Since the victim literally becomes the stalker's primary source of self-esteem, their greatest fear becomes the loss of this person. Their self-worth is so closely tied to the victim that when they are deprived of that person, they may feel that their life is without worth.

It is exactly this dynamic that makes simple obsession stalkers so dangerous. In the most acute cases, such stalkers will literally stop at nothing to regain their "lost possession" - their partner - and in so doing, regain their lost self-esteem.

Just as with most domestic violence cases, stalkers are the most dangerous when they are first deprived of their source of power and self-esteem; in other words, the time when their victims determine to physically remove themselves from the offender's presence on a permanent basis by leaving the relationship.

Indeed, stalking cases which emerge from domestic violence situations constitute the most common and potentially lethal class of stalking cases. Domestic violence victims who leave an abusive relationship run a 75 percent (75%) higher risk of being murdered by their partners.

Stalking behavior is as diverse as the stalkers themselves. Yet behavioral experts are beginning to identify patterns in the cycle of violence displayed by simple obsession stalkers.

Stalking Behavior Patterns and Cycles:

Stalking behavior patterns closely mirror those common in many domestic violence cases. The pattern is usually triggered when the stalker's advances toward their victim is frustrated - regardless of whether the stalker is seeking to establish a personal relationship or continue a previously established relationship contrary to the wishes of the victim.

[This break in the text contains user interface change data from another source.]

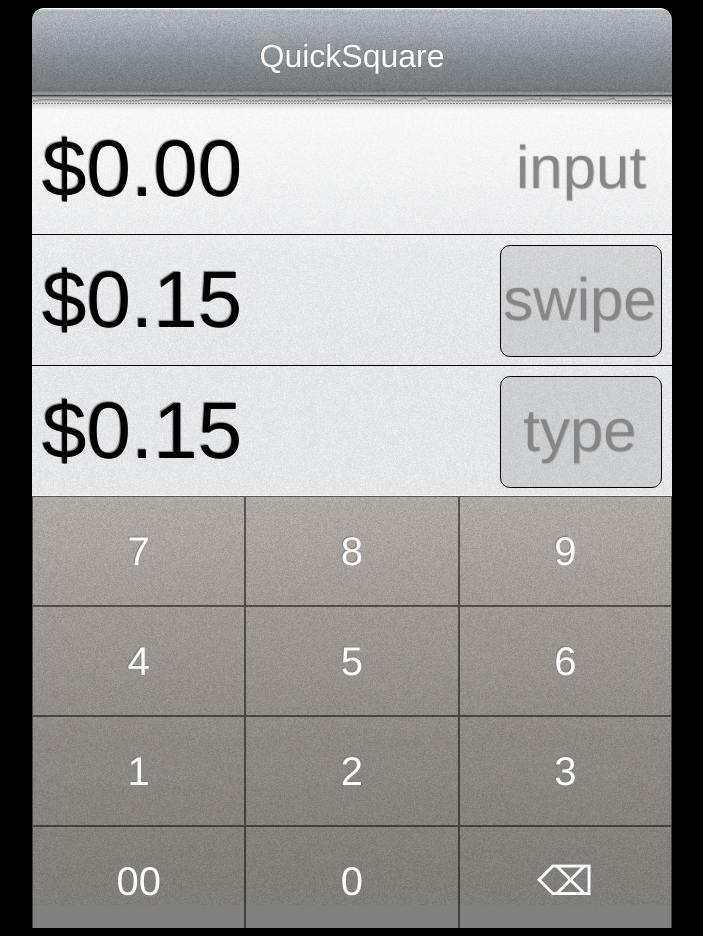
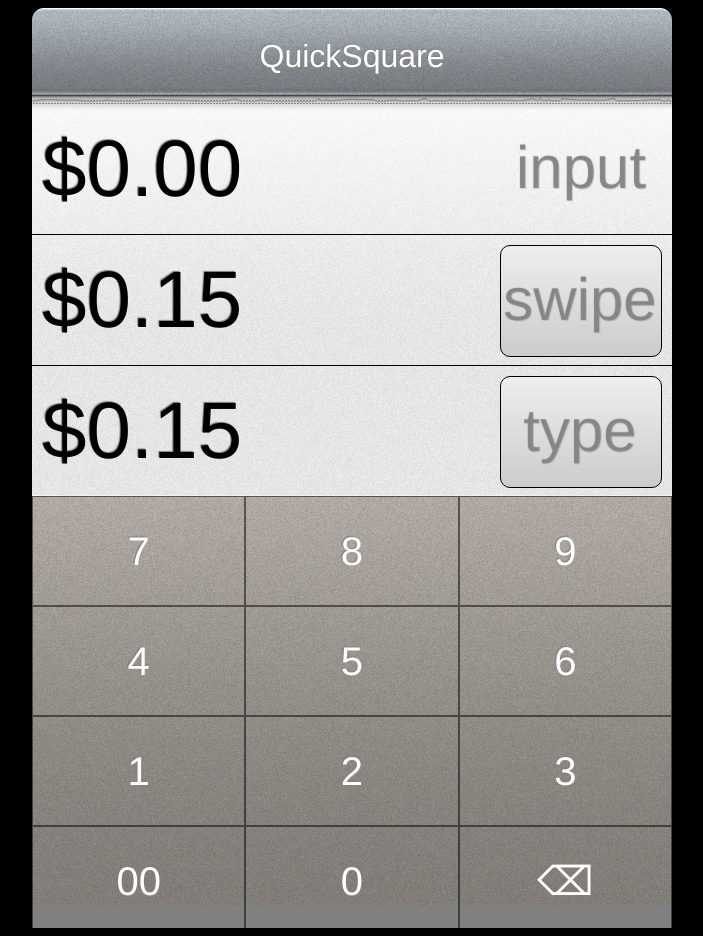
Before and after one commit to will/quicksquare, a plain HTML site: page index.html in a window 1280 px wide. Shown: the whole page, without its empty margins (288-991 px from the left). Drawn offline with Linux system fonts and the light colour scheme.

Commit message:
button style

```diff
--- a/style.css
+++ b/style.css
@@ -57,7 +57,7 @@ body {
   text-decoration: none;
   border-radius: 10px;
   border: 1px solid black;
-  background-color: rgba(0,0,0,0.10);
+  background-image:-webkit-gradient(linear, 50% 0%, 50% 100%, from(rgb(238, 238, 238)), to(rgb(204, 204, 204)));
 }
 
 .charge {
```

The stalker may attempt to woo their victim into a relationship by sending flowers, candy and love letters, in an attempt to "prove their love." However, when the victim spurns their unwelcome advances, the stalker often turns to intimidation. Such attempts at intimidation often begin in the form of an unjustified, jealous and inappropriate intrusion into the victim's life. Often these contacts become more numerous and intrusive over time, until such collective conduct becomes a persistent pattern of harassment. Many times, harassing behavior escalates to threatening behavior. Such threats may be direct or indirect and communicated explicitly or implicitly by the stalker's conduct. Unfortunately, cases that reach this level of seriousness too often end in violence and/or murder.

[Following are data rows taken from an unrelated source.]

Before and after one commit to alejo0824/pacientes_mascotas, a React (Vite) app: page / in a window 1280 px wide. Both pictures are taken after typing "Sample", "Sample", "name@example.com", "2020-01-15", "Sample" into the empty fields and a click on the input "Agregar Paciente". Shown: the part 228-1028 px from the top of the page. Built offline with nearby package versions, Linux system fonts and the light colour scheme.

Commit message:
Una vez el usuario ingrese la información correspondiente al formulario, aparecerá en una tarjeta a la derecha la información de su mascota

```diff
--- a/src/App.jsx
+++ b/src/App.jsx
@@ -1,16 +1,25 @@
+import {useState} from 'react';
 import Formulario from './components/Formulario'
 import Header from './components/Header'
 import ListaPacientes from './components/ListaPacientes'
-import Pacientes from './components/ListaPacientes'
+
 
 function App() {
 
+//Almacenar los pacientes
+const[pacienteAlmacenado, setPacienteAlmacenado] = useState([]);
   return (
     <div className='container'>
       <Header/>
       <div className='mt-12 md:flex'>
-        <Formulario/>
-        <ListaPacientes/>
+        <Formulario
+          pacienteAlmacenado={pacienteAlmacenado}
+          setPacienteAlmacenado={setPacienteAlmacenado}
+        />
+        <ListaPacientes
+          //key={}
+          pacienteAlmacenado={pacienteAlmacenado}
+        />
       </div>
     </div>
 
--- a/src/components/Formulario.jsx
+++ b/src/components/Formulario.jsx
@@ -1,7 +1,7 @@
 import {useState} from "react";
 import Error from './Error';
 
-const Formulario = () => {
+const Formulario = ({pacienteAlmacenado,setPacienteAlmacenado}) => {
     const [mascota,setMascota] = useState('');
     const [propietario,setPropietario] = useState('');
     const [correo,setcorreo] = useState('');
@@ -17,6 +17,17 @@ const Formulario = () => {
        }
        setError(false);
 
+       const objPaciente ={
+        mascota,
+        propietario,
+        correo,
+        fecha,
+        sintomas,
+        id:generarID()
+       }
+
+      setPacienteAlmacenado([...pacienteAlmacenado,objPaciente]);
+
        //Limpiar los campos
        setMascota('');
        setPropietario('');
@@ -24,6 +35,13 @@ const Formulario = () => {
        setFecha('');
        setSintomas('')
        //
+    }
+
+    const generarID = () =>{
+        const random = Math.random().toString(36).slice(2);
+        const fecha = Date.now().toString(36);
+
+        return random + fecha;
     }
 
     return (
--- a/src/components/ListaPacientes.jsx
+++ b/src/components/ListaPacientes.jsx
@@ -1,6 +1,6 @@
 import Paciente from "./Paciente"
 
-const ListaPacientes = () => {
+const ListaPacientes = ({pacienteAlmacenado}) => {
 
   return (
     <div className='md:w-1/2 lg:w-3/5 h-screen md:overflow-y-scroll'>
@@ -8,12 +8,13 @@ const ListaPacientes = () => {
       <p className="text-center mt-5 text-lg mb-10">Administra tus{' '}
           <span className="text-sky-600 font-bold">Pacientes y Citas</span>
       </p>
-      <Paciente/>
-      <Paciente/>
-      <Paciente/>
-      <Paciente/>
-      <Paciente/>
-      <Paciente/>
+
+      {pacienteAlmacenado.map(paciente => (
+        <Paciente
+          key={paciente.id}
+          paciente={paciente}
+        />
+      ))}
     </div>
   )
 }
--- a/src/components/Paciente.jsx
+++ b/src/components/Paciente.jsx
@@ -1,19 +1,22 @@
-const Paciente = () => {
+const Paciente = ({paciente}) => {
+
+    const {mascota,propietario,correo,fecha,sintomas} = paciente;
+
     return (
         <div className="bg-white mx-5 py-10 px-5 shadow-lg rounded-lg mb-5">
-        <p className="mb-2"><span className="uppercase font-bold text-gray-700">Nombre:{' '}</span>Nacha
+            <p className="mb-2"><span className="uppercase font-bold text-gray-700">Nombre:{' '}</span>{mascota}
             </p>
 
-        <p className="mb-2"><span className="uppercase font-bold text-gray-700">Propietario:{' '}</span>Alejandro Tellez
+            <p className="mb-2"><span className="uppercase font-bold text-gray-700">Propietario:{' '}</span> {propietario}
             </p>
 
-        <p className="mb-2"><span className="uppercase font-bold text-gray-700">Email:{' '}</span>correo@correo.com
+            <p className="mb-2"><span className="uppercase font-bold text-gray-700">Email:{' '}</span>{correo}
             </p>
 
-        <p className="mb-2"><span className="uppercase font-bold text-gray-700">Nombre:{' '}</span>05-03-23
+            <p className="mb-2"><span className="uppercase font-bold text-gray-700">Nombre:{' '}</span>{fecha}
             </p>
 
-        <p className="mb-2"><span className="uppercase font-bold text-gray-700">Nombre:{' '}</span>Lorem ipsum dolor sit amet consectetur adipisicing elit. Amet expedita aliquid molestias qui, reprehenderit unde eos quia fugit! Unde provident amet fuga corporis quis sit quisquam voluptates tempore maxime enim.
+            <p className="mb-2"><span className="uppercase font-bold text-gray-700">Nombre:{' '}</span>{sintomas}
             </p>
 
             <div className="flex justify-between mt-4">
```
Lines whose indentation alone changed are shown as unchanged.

Stalkers, unable to establish or re-establish a relationship of power and control over their victims, turn to violence as a means of reasserting their domination over the victim. In some cases, offenders are even willing to kill their victims and themselves in a last, desperate attempt to assert their domination over the victim.

The evolution of the stalker's thought pattern progresses from: "If I can just prove to you how much I love you," to "I can make you love me," to "If I can't have you, nobody else will."

While this progression in behavior is common, no stalking case is completely predictable. Some stalkers may never escalate past the first stage. Others jump from the first stage to the last stage with little warning. Still others regress to previous stages before advancing to the next. It is not uncommon to see stalkers intersperse episodes of threats and violence with flowers and love letters.

As difficult as it is to predict what a stalker might do, it is at least as difficult to predict when he might do it. A few stalkers will progress to later stages in only a few weeks or even days. In other cases, stalkers who have engaged in some of the most serious stalking behaviors may go months or even years without attempting a subsequent contact.

It is this unpredictability that makes developing an effective response strategy so difficult in any particular stalking case.